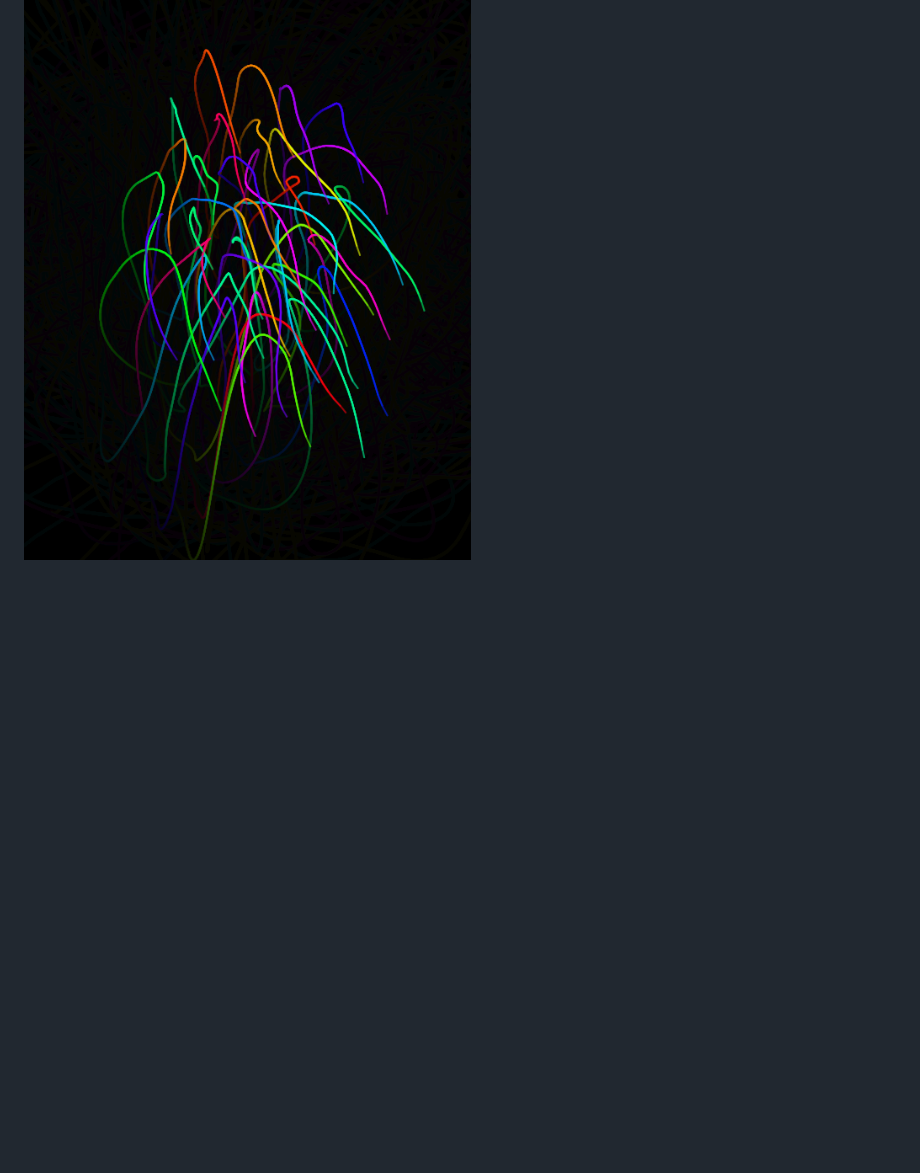
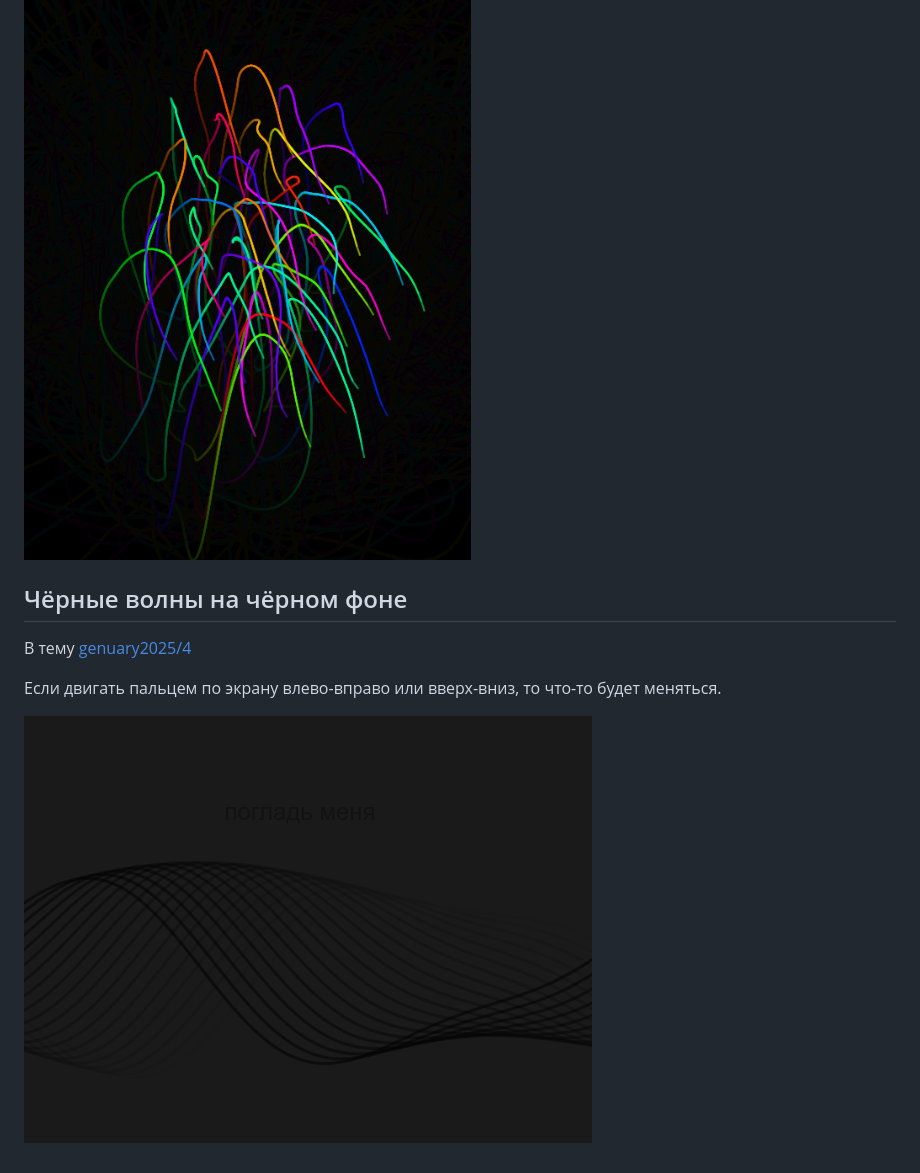
Before and after one commit to shrimpsizemoose/one-shots, a Markdown page: README.md, the part around the change. Rendered like a GitHub page; pictures changed too: screenshots/black-waves.png (added); blank space fills up the shorter version.

Commit message:
Add black on black viz

```diff
--- a/README.md
+++ b/README.md
@@ -75,3 +75,11 @@
 Нечитаемый код, но красивое. Получился какой-то логотип дельфийских игр будто бы. Ленточки следуют за мышкой или пальцем
 
 ![squiggles screenshot](./screenshots/squiggles.png)
+
+## Чёрные волны на чёрном фоне
+
+В тему [genuary2025/4](https://genuary.art/prompts#jan4)
+
+Если двигать пальцем по экрану влево-вправо или вверх-вниз, то что-то будет меняться.
+
+![black waves screenshot](./screenshots/black-waves.png)
```
Also changed, not shown: 1 other file.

## Problem
Pictures are to be omitted; otherwise, write out the data exactly as it appears.

## Output of the task
Before and after one commit to shrimpsizemoose/one-shots, a Markdown page: README.md, the part around the change. Rendered like a GitHub page; pictures changed too: screenshots/black-waves.png (added); blank space fills up the shorter version.

Commit message:
Add black on black viz

```diff
--- a/README.md
+++ b/README.md
@@ -75,3 +75,11 @@
 Нечитаемый код, но красивое. Получился какой-то логотип дельфийских игр будто бы. Ленточки следуют за мышкой или пальцем
 
 ![squiggles screenshot](./screenshots/squiggles.png)
+
+## Чёрные волны на чёрном фоне
+
+В тему [genuary2025/4](https://genuary.art/prompts#jan4)
+
+Если двигать пальцем по экрану влево-вправо или вверх-вниз, то что-то будет меняться.
+
+![black waves screenshot](./screenshots/black-waves.png)
```
Also changed, not shown: 1 other file.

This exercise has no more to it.